The O’Malley family shoulder the burden of responsibility for their mother’s care, writes ROSITA BOLAND
“I was very upset when I heard mum had Alzheimer’s. I was upset for mum: I wasn’t really worried about myself. When we were little, we used to go to a childminder whose mother had Alzheimer’s. From seeing another person with Alzheimer’s, I saw where it was going to go with mum. It was upsetting, I won’t deny it. What made it worse was that when mum found out, she felt she was useless and worthless.”
Michael O’Malley (20) is talking about his mother, Marcella (52). The O’Malley family, Michael, his parents Kieran (50) and Marcella, and his 14-year-old brother, live in Douglas, Co Cork. Marcella O’Malley started to display signs of early onset of dementia when she was 44. She was formally diagnosed three years ago.
There are some 43,000 people in the State with a diagnosis of dementia. Ten per cent of them are diagnosed with early onset, which means diagnosis is given under the age of 65. To the knowledge of the Alzheimers Society in Ireland, the youngest person on record at present in the State to receive a diagnosis was 36. Thousands of others, like Marcella O’Malley, are diagnosed in their 40s or 50s.
Reduce the stigma
“It’s only looking back . . . that we realise what the warning signs were,” recalls Kieran. Father and son are sitting at their kitchen table in Douglas, going over the last decade of family life together. They’ve agreed to be interviewed because they are anxious to reduce the stigma around a diagnosis of dementia: a stigma that Maurice O’Connell, chief executive of the Alzheimer’s Society, suggests is akin to what “cancer was 25 years ago.”

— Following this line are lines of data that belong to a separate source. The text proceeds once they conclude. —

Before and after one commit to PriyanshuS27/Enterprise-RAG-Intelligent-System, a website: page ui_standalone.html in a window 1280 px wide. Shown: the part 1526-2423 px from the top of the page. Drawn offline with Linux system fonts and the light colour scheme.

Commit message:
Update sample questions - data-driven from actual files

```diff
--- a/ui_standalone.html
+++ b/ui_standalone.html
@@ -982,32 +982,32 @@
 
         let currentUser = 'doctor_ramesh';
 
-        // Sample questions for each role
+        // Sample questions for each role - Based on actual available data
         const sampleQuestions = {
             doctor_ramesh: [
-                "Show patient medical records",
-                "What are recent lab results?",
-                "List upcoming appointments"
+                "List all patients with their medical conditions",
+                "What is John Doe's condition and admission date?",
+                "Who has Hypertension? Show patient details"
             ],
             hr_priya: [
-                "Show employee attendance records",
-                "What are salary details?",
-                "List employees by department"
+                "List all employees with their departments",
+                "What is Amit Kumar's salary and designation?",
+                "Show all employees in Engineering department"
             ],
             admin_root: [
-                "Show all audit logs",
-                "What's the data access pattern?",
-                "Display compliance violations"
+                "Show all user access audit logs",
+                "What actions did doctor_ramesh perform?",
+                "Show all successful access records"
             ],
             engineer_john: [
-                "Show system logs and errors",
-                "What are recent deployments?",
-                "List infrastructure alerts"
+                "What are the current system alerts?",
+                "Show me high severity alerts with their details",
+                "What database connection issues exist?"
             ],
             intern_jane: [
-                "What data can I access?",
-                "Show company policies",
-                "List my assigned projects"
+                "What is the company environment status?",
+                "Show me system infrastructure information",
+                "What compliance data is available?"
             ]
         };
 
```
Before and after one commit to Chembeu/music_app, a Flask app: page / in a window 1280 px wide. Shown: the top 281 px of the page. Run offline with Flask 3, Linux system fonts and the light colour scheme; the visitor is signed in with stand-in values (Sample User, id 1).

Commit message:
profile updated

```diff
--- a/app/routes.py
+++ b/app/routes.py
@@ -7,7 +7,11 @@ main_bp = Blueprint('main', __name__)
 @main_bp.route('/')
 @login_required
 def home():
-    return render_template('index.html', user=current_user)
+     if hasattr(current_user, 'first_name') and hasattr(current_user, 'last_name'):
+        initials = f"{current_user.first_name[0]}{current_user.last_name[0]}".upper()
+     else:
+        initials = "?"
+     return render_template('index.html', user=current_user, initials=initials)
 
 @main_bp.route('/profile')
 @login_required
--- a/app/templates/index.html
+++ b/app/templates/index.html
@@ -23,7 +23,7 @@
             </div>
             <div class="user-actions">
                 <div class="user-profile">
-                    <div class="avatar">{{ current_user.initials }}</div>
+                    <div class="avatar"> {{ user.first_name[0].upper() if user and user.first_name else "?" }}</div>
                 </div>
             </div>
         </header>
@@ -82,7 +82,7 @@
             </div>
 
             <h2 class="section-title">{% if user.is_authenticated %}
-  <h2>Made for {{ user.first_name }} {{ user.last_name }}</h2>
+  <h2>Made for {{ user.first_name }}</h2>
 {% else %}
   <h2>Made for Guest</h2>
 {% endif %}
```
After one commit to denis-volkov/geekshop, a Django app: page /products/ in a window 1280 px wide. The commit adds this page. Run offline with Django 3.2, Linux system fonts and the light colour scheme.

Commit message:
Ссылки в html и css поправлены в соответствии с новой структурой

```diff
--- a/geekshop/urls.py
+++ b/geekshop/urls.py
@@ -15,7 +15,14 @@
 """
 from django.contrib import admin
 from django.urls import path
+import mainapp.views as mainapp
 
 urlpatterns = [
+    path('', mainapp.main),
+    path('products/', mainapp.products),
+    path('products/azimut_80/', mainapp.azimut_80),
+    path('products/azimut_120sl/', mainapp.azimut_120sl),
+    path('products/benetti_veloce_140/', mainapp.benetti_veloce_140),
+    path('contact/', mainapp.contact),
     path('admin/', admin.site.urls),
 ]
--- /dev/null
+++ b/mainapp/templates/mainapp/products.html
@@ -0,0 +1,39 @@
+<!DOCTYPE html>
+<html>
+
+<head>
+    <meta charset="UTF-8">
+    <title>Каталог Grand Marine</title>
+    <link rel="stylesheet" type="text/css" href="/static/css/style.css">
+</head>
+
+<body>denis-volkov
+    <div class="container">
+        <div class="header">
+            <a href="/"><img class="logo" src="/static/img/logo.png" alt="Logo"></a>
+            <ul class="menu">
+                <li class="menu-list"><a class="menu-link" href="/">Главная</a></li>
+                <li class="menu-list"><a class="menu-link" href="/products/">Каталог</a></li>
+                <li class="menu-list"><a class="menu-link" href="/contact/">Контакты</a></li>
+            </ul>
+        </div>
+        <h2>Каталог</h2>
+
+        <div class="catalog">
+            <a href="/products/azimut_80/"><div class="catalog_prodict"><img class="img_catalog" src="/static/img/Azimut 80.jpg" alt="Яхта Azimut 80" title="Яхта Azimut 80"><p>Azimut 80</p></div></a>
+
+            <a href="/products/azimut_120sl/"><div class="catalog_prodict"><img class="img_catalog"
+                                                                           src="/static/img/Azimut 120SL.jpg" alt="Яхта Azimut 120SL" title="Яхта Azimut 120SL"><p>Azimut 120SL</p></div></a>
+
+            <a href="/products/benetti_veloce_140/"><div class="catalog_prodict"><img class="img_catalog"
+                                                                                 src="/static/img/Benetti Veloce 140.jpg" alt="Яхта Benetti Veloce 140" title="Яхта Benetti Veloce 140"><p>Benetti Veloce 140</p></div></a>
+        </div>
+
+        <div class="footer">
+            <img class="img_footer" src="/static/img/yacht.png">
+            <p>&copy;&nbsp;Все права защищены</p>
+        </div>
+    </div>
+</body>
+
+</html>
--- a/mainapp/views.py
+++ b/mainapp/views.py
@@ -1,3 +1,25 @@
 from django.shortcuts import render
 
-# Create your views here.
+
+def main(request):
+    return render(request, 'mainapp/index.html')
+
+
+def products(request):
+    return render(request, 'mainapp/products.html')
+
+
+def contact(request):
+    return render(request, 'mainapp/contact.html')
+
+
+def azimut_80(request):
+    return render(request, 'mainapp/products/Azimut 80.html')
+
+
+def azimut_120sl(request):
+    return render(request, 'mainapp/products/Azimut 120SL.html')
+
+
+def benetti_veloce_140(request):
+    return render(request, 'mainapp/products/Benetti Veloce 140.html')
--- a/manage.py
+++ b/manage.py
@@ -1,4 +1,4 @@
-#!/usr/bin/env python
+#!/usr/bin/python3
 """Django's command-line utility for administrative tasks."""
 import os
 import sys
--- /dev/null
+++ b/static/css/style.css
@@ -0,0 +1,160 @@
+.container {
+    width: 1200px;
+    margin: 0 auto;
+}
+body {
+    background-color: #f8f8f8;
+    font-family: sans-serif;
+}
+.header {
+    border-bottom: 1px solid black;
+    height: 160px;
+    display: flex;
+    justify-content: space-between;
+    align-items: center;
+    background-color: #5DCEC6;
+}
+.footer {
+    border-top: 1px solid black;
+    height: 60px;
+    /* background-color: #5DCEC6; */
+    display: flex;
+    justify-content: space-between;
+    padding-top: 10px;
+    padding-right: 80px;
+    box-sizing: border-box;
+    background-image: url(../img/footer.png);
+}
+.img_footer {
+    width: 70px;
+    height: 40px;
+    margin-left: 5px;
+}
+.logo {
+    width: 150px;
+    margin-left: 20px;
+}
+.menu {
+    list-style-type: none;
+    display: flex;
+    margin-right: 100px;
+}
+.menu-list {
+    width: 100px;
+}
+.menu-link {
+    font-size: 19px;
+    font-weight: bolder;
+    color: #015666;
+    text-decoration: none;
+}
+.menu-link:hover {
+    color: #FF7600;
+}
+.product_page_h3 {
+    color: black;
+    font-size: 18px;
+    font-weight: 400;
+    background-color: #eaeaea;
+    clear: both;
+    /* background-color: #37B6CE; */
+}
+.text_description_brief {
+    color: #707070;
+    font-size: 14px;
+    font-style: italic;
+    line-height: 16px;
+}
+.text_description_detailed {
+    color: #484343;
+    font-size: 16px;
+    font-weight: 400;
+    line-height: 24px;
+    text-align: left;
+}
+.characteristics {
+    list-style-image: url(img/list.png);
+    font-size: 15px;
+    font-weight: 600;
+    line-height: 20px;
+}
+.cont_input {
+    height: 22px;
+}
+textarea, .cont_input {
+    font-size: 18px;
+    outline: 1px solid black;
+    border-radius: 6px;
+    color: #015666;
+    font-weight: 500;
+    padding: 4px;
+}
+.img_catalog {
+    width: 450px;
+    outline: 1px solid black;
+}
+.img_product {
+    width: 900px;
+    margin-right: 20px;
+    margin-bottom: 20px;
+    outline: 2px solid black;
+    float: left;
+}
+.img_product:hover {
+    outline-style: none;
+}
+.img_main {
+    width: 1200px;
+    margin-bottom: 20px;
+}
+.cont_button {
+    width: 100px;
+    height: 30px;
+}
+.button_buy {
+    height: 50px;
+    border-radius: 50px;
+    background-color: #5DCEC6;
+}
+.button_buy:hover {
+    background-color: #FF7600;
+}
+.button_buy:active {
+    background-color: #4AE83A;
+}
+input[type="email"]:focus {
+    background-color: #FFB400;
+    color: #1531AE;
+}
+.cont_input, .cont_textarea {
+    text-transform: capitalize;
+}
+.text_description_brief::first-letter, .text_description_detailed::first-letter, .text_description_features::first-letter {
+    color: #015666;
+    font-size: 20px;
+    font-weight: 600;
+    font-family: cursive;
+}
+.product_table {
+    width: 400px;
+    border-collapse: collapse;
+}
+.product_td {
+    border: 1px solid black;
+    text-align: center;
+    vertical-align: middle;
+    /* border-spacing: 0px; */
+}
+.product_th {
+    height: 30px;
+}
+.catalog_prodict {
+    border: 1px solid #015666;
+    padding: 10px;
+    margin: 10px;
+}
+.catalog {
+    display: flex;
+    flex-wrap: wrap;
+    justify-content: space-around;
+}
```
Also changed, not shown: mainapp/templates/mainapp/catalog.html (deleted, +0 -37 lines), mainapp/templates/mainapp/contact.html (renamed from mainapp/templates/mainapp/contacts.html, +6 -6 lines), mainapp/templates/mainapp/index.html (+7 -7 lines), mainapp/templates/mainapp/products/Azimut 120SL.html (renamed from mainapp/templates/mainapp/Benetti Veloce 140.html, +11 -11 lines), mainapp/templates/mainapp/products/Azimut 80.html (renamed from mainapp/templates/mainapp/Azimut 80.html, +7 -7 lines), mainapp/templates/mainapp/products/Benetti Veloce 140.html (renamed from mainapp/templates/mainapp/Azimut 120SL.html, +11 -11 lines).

Kieran and Marcella have known each other for 30 years, and have been married for 21 years. Some eight years ago, Marcella started to change her behaviour around certain routine things. “She didn’t like to drive any more. She was nervous. She’d ask dad to drive instead,” says Michael. “She had always liked solving word puzzles. She could still figure them out, but she got me to write in the answers.”
“Initially, I put it all down to stress at work,” explains Kieran. Michael was 12 when his mother started to display symptoms of early onset of Alzheimer’s. His brother was then seven, and has recently admitted to the family that he cannot recall what his mother was like prior to onset of the condition.